They are still hoping. Georgia Representative and civil-rights hero John Lewis told the ballroom Tuesday night, “It’s gonna be long, but don’t give up. Don’t get lost in a sea of despair. Keep the faith. We can win, and we must win. Be hopeful. Be optimistic. There’s a lot of votes out there, and they just need to be counted.” As Abrams added later, “There are voices that are waiting to be heard across our state.”

It remains to be seen if those voices will be enough, this time. But although moral victories are often nothing more than paper-thin bits of narrative in a political system where might indeed makes right, some real takeaways exist for Abrams and her team, regardless of the outcome. Georgia might not be ready this time, but early returns from her team do seem to show an electorate that was enthusiastic and broad in a way that looked somewhat like the presidential electorate, a good sign for Democrats in a state that is becoming more purple in those contests. And, as LaTosha Brown and Cliff Albright of the Black Voters Matter Fund—who’d been critical in flipping Alabama during the 2017 Senate special election—wrote in The New York Times, single election cycles are not necessarily enough to mobilize disengaged black voters. They need to continue to be empowered and contacted to become committed voters. In that regard, the Abrams campaign could be seen as a beginning, and not an end.

Still, the end of this election will be bitter, if it is in sight. From my observation, the energy among black enclaves and on the ground on Election Day recalled nothing more than the same day in 2008, when as a sophomore at Morehouse College I watched masses of students celebrate Barack Obama’s election as the first black president. In a time when naked bigotry emanates from the White House and specifically repudiates Obama’s significance within those communities, if Abrams cannot prevail, the letdown will be considerable. If she can pull off an eleventh-hour miracle, it will be exhausting and hard fought, and would likely drag on into the winter.

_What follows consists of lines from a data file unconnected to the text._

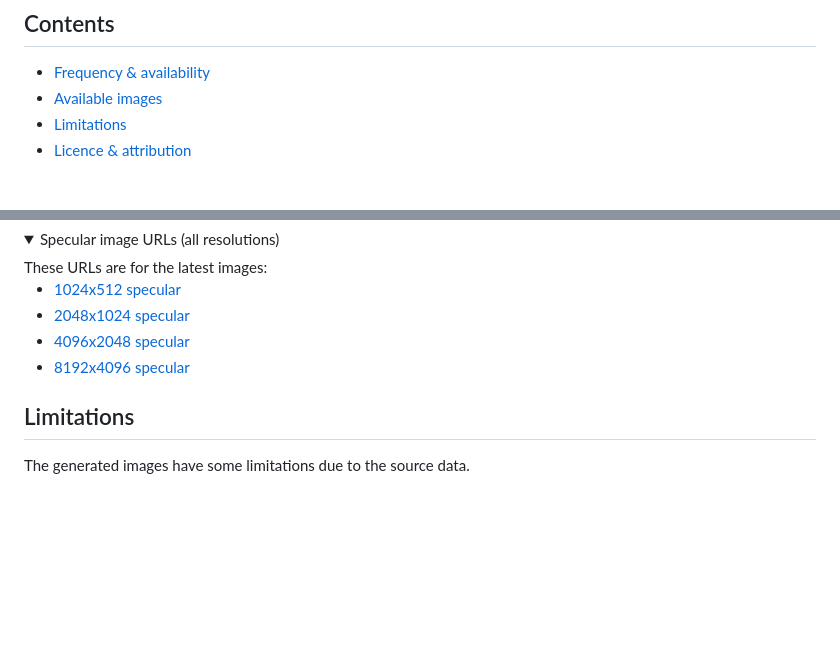
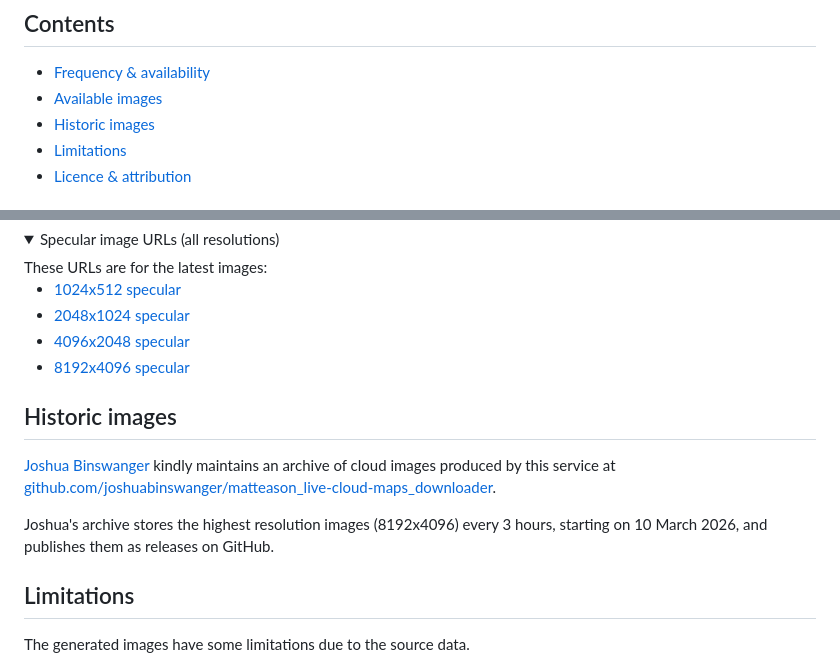
Before and after one commit to matteason/live-cloud-maps, a Markdown page: README.md, 2 parts joined by grey strips. GitHub-like rendering; folded sections open; blank space fills up the shorter version.

Commit message:
Add archive link to readme

```diff
--- a/README.md
+++ b/README.md
@@ -23,6 +23,7 @@ If you find this project useful and you're feeling spendy, you can <a href='http
 ## Contents
 * [Frequency & availability](#frequency--availability)
 * [Available images](#available-images)
+* [Historic images](#historic-images)
 * [Limitations](#limitations)
 * [Licence & attribution](#licence--attribution)
 
@@ -130,6 +131,10 @@ These URLs are for the latest images:
 * [8192x4096 specular](https://clouds.matteason.co.uk/images/8192x4096/specular.jpg)
 </details>
 
+## Historic images
+[Joshua Binswanger](https://github.com/joshuabinswanger) kindly maintains an archive of cloud images produced by this service at [github.com/joshuabinswanger/matteason_live-cloud-maps_downloader](https://github.com/joshuabinswanger/matteason_live-cloud-maps_downloader).
+
+Joshua's archive stores the highest resolution images (8192x4096) every 3 hours, starting on 10 March 2026, and publishes them as releases on GitHub.
 
 ## Limitations
 The generated images have some limitations due to the source data.
```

We’ll soon know which of those outcomes is likely. Right now, supporters are attempting to follow the lead of Atlanta Mayor Keisha Lance Bottoms, who was at Abrams’s event in support. “Be cool, be calm,” she told the room, sometime after midnight. “Because you’ve done all that you could do.”